Families may become human rights violators

Nobody ought to be coerced or forced into psychiatric treatment, especially electroconvulsive therapy (ECT). Families often believe doctors so blindly and rather innocently, that whatever the medical professional recommends is to be taken as a rule. ECT  is a very controversial procedure which has long term repercussions for a person. There is no need to administer ECT to anyone, but doctors do not educate families enough, who are anyways only too willing to follow what psychiatrists say.

Often people are given psychiatric medication against their will and in spite of having no need for it, even on the sly (by mixing in food for instance). Those with mental illnesses are not allowed to choose their treatments, because their families believe they cannot decide for themselves. As a result they keep medicating them and pushing them towards the edge, for the rest of their lives, till they reach their end! Sadly, the human rights violations in mental health are the most in any category of health, and the most part of it comes from families.

Fractured Communications

In  a whole lot of families people do not talk to one another- either properly or at all. As a result whatever support could come to all of them due to interpersonal communication, does not come about. Everyone lives in an emotionally marooned state, spiritually shrunk, cold, deeply fatigued, restless and wounded.

Even if one of them finds a solution to a problem, since their inherent communications are flawed, they are not able to convey that to others. In my own work I have seen many a family member, including people with a diagnosis, have been enthused to either meet me, encounter my work or hear about the sort of work we do. However, they have not been able to convince other members in their families due to a long term loss of trust, in one another and in the fact that any other ways could appear, leading them out of mental illnesses.

Not only in my case, but often due to lack of communications, people do not seek any other social mechanism to deal with mental illness, apart from free resources that the internet offers them.

[1] Throughout this writing I have used the phrase ‘loved one’ to refer to those who have been given a mental illness diagnosis, rather than calling them someone with a mental illness.

You are responsible for your recovery

Before this blog, I used to write in another location and upon a sudden nudge from someone, I looked up that blog today. What I found is that there are several articles and posts there which are relevant to this blog, about ‘recovery’. So I am going to link the two together so that those ideas would also remain in circulation.

I wrote this post, You are responsible for your recovery. Please click the link in blue to read it on that blog. Will be posting other relevant posts as well.

Campaign against the Schizophrenia Label

I just encountered the Campaign against Schizophrenia Label (CASL) while reading China Mills’ book, Decolonizing Global Mental Health . This is an important book for many reasons, chief among them being the other resources, research, ideas and people whose work I am getting to encounter as a result of this work. Anyhow this blog post is only about CASL, that too to note down what work they do or did and to link it to my work later.
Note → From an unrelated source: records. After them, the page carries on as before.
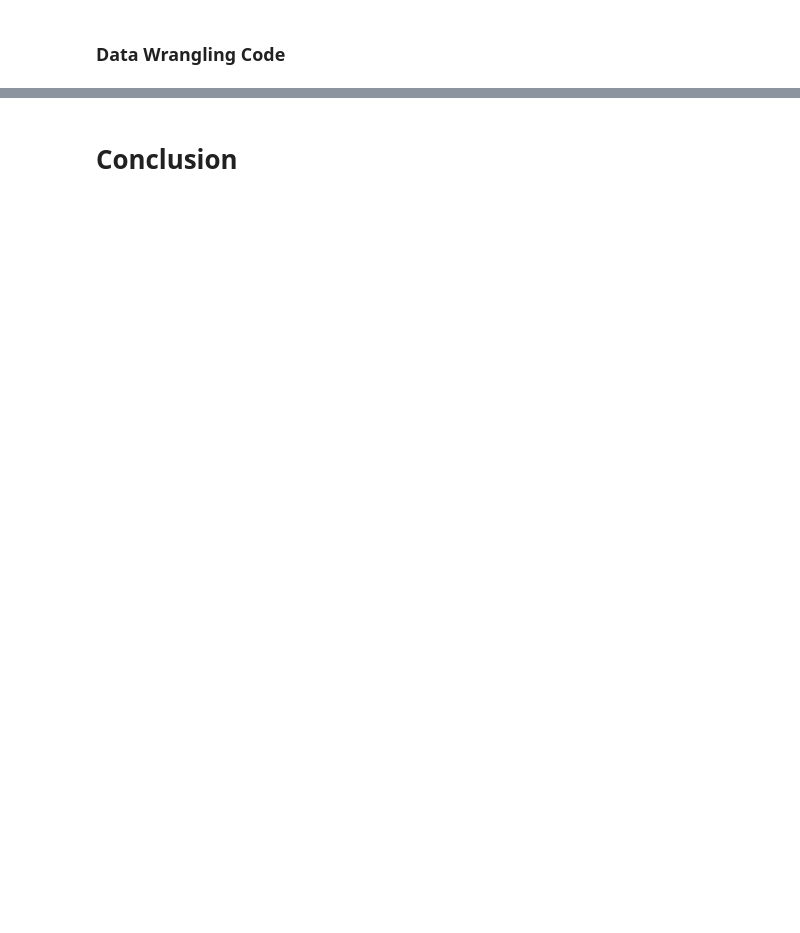
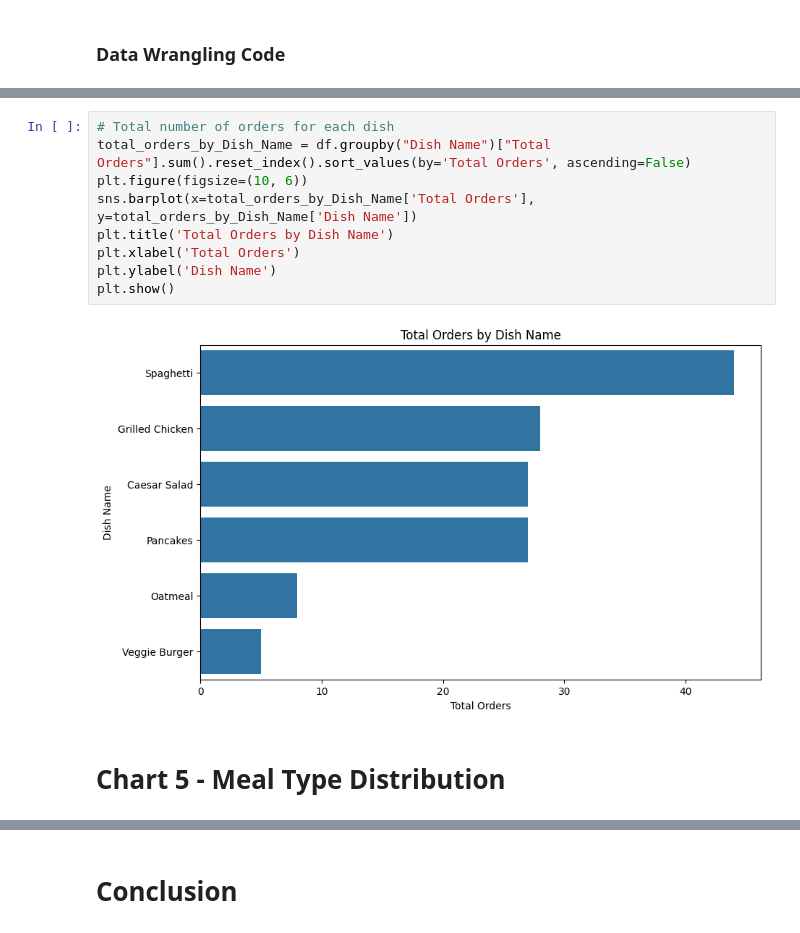
Before and after one commit to Manikanta898/upliance.ai_Assignment, a Jupyter notebook: upliance_ai.ipynb, the cells around one changed output, grey strips where cells are left out. Cells and saved outputs as stored; diff of their text form; blank space fills up the shorter version.

```diff
--- a/upliance_ai.ipynb
+++ b/upliance_ai.ipynb
@@ -737,0 +184,13 @@ Helps to identify patterns and potential outliers in the data, providing a compr
+# %%
+# Total number of orders for each dish
+total_orders_by_Dish_Name = df.groupby("Dish Name")["Total Orders"].sum().reset_index().sort_values(by='Total Orders', ascending=False)
+plt.figure(figsize=(10, 6))
+sns.barplot(x=total_orders_by_Dish_Name['Total Orders'], y=total_orders_by_Dish_Name['Dish Name'])
+plt.title('Total Orders by Dish Name')
+plt.xlabel('Total Orders')
+plt.ylabel('Dish Name')
+plt.show()
+# %% [output]
+[figure, added]
+# %% [markdown]
+# Chart 5 - Meal Type Distribution
```
Also changed, not shown: parts of 187 cells of this notebook.
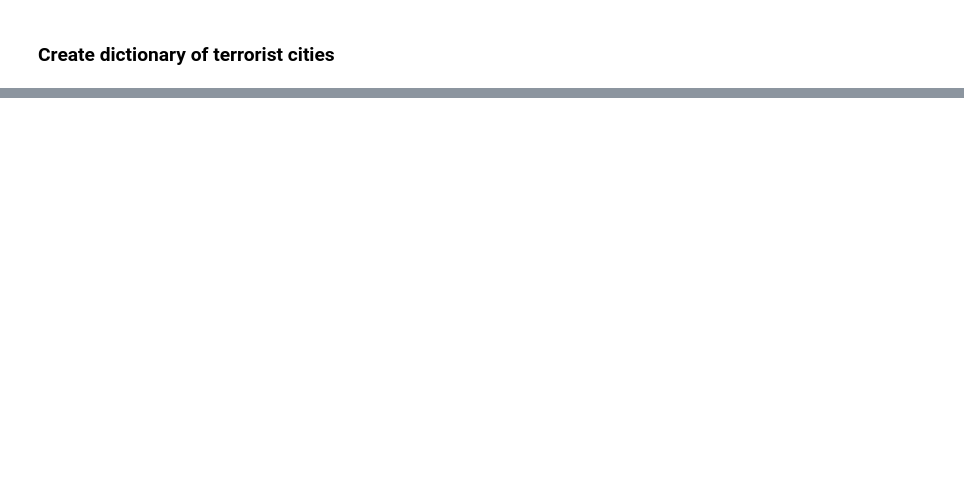
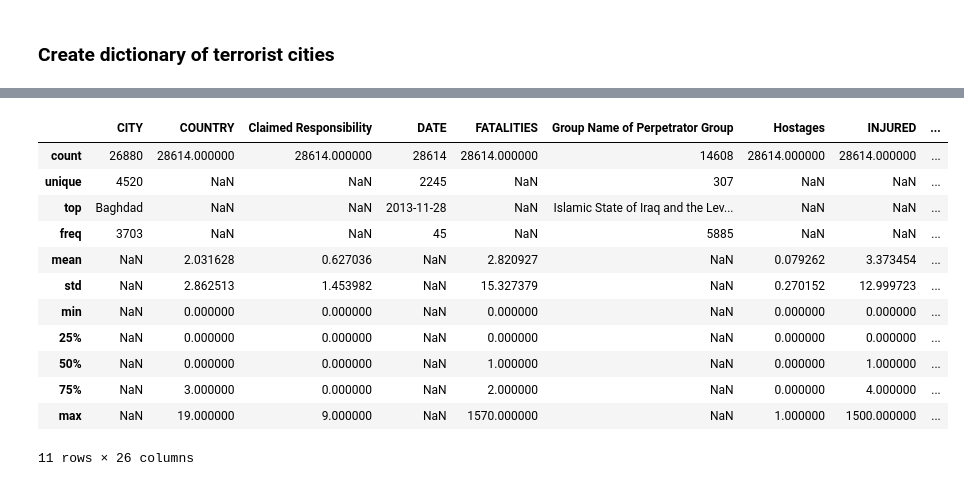
Before and after one commit to Aviv-H/Investigation_of_terrorist_incidents, a Jupyter notebook: Data Cleaning.ipynb, the cells around one changed output, grey strips where cells are left out. Saved outputs shown, nothing was run; the diff lists cells and outputs as text; code cells hidden in the pictures; blank space fills up the shorter version.

```diff
--- a/Data Cleaning.ipynb
+++ b/Data Cleaning.ipynb
@@ -181,0 +204,5 @@ See the caveats in the documentation: http://pandas.pydata.org/pandas-docs/stabl
+# %%
+dict_of_Weapon_Type = dict()
+for i in range(len(df['Weapon Type'].unique())):
+    dict_of_Weapon_Type[df['Weapon Type'].unique()[i]] = i
+    print(df['Weapon Type'].unique()[i], " == ", i)
@@ -181,0 +219,7 @@ See the caveats in the documentation: http://pandas.pydata.org/pandas-docs/stabl
+# %%
+df["Weapon Type"].replace(dict_of_Weapon_Type,inplace = True)
+# %%
+dict_of_COUNTRY = dict()
+for i in range(len(df['COUNTRY'].unique())):
+    dict_of_COUNTRY[df['COUNTRY'].unique()[i]] = i
+    print(df['COUNTRY'].unique()[i], " == ", i)
@@ -182,3 +247,5 @@ See the caveats in the documentation: http://pandas.pydata.org/pandas-docs/stabl
+# %%
+df["COUNTRY"].replace(dict_of_COUNTRY,inplace = True)
 # %%
 df.info()
 # %% [output]
@@ -201 +268,17 @@ dtypes: float64(3), object(21)
 memory usage: 5.2+ MB
+# %%
+df.describe(include='all')
+# %% [output]
+|  | CITY | COUNTRY | Claimed Responsibility | DATE | FATALITIES | Group Name of Perpetrator Group | Hostages | INJURED | ... |
+| count | 26880 | 28614.000000 | 28614.000000 | 28614 | 28614.000000 | 14608 | 28614.000000 | 28614.000000 | ... |
+| unique | 4520 | NaN | NaN | 2245 | NaN | 307 | NaN | NaN | ... |
+| top | Baghdad | NaN | NaN | 2013-11-28 | NaN | Islamic State of Iraq and the Lev... | NaN | NaN | ... |
+| freq | 3703 | NaN | NaN | 45 | NaN | 5885 | NaN | NaN | ... |
+| mean | NaN | 2.031628 | 0.627036 | NaN | 2.820927 | NaN | 0.079262 | 3.373454 | ... |
+| std | NaN | 2.862513 | 1.453982 | NaN | 15.327379 | NaN | 0.270152 | 12.999723 | ... |
+| min | NaN | 0.000000 | 0.000000 | NaN | 0.000000 | NaN | 0.000000 | 0.000000 | ... |
+| 25% | NaN | 0.000000 | 0.000000 | NaN | 0.000000 | NaN | 0.000000 | 0.000000 | ... |
+| 50% | NaN | 0.000000 | 0.000000 | NaN | 1.000000 | NaN | 0.000000 | 1.000000 | ... |
+| 75% | NaN | 3.000000 | 0.000000 | NaN | 2.000000 | NaN | 0.000000 | 4.000000 | ... |
+| max | NaN | 19.000000 | 9.000000 | NaN | 1570.000000 | NaN | 1.000000 | 1500.000000 | ... |
+11 rows × 26 columns
```
Also changed, not shown: parts of 25 cells of this notebook.
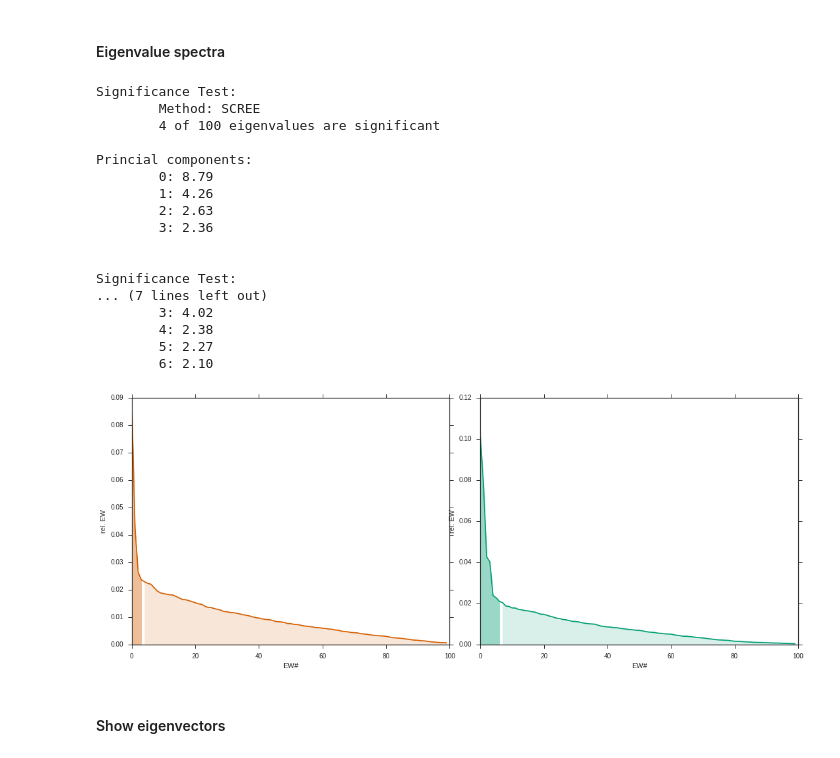
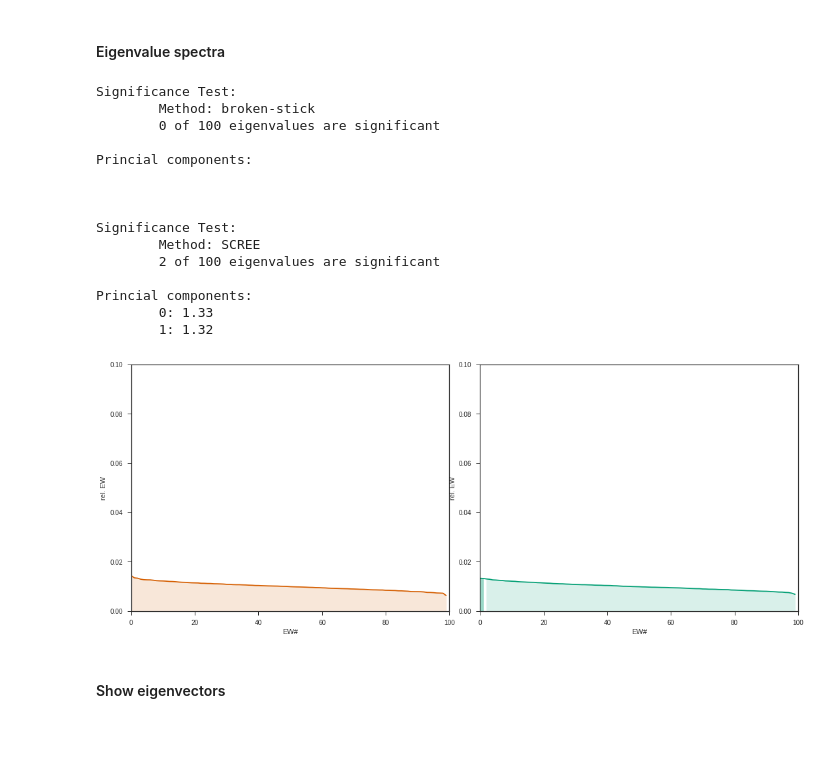
Before and after one commit to rgutzen/ValidationTools, a Jupyter notebook: Validation_Book.ipynb, the cells around one changed output. Cells and saved outputs as stored; diff of their text form; code cells hidden in the pictures.

```diff
--- a/Validation_Book.ipynb
+++ b/Validation_Book.ipynb
@@ -32,19 +35,3 @@ spiketrain_list_1 = testdata.load_data(nest_path, ['spikes_L4'], N)[0][0]
 spiketrain_list_2 = testdata.load_data(spinnaker_path, ['spikes_L4'], N)[0][0]
 # %% [markdown]
 #### ...or generate custom spiketrains
-# %%
-spiketrain_list_1 = testdata.test_data(size=N,
-                                       corr=[.3,.3,.3],
-                                       t_stop=500*ms,
-                                       rate=100*Hz,
-                                       assembly_sizes=[10,5,3],
-                                       method="CPP",
-                                       bkgr_corr=0.01)
-
-spiketrain_list_2 = testdata.test_data(size=N,
-                                       corr=[.3,.3,.3,.3],
-                                       t_stop=500*ms,
-                                       rate=100*Hz,
-                                       assembly_sizes=[11,9,5,5],
-                                       method="CPP",
-                                       bkgr_corr=0.01)
@@ -192,28 +195,26 @@ Redundancy = 0.14
 # %%
 fig, ax = plt.subplots(nrows=1, ncols=2, figsize=(15,6))
 fig.tight_layout()
 
-pc_nbr_1 = matstat.eigenvalue_spectra(EWs_1, method='SCREE', ax=ax[0], color='r')
+pc_nbr_1 = matstat.eigenvalue_spectra(EWs_1, method='broken-stick', alpha=.20, ax=ax[0], color='r')
 pc_nbr_2 = matstat.eigenvalue_spectra(EWs_2, method='SCREE', ax=ax[1], color='g')
 # %% [output]
 Significance Test:
-        Method: SCREE
-        4 of 100 eigenvalues are significant
+        Method: broken-stick
+        0 of 100 eigenvalues are significant
 
 Princial components:
-        0: 8.79
-        1: 4.26
-        2: 2.63
-        3: 2.36
+
 
 
 Significance Test:
-... (7 lines left out)
-        3: 4.02
-        4: 2.38
-        5: 2.27
-        6: 2.10
+        Method: SCREE
+        2 of 100 eigenvalues are significant
+
+Princial components:
+        0: 1.33
+        1: 1.32
-[figure, old version]
+[figure, new version]
 # %% [markdown]
 #### Show eigenvectors
 # %%
```
Also changed, not shown: parts of 11 cells of this notebook, 7 other files.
So here is what the search for CASL brought for me. In brief it is here-

The idea that schizophrenia can viewed as a specific, genetically determined, biologically driven, brain disease has been based on bad science and social control since its inception. If the scientific argument against `schizophrenia’ is judged to be won, it remains to take the evidence to the people, to explain and develop the alternatives in the full light of day. This is why the campaign is led by Asylum, the magazine for democratic psychiatry, psychology, education and community development. We believe the time is fully ripe for a paradigm shift across the field of mental distress and that the alternative knowledges and resources are now in place to mobilise for change. No more will we view the scandal where intelligent persons are expected to accept discredited diagnoses for fear of being labelled as `lacking in insight’ and having treatment forced on them.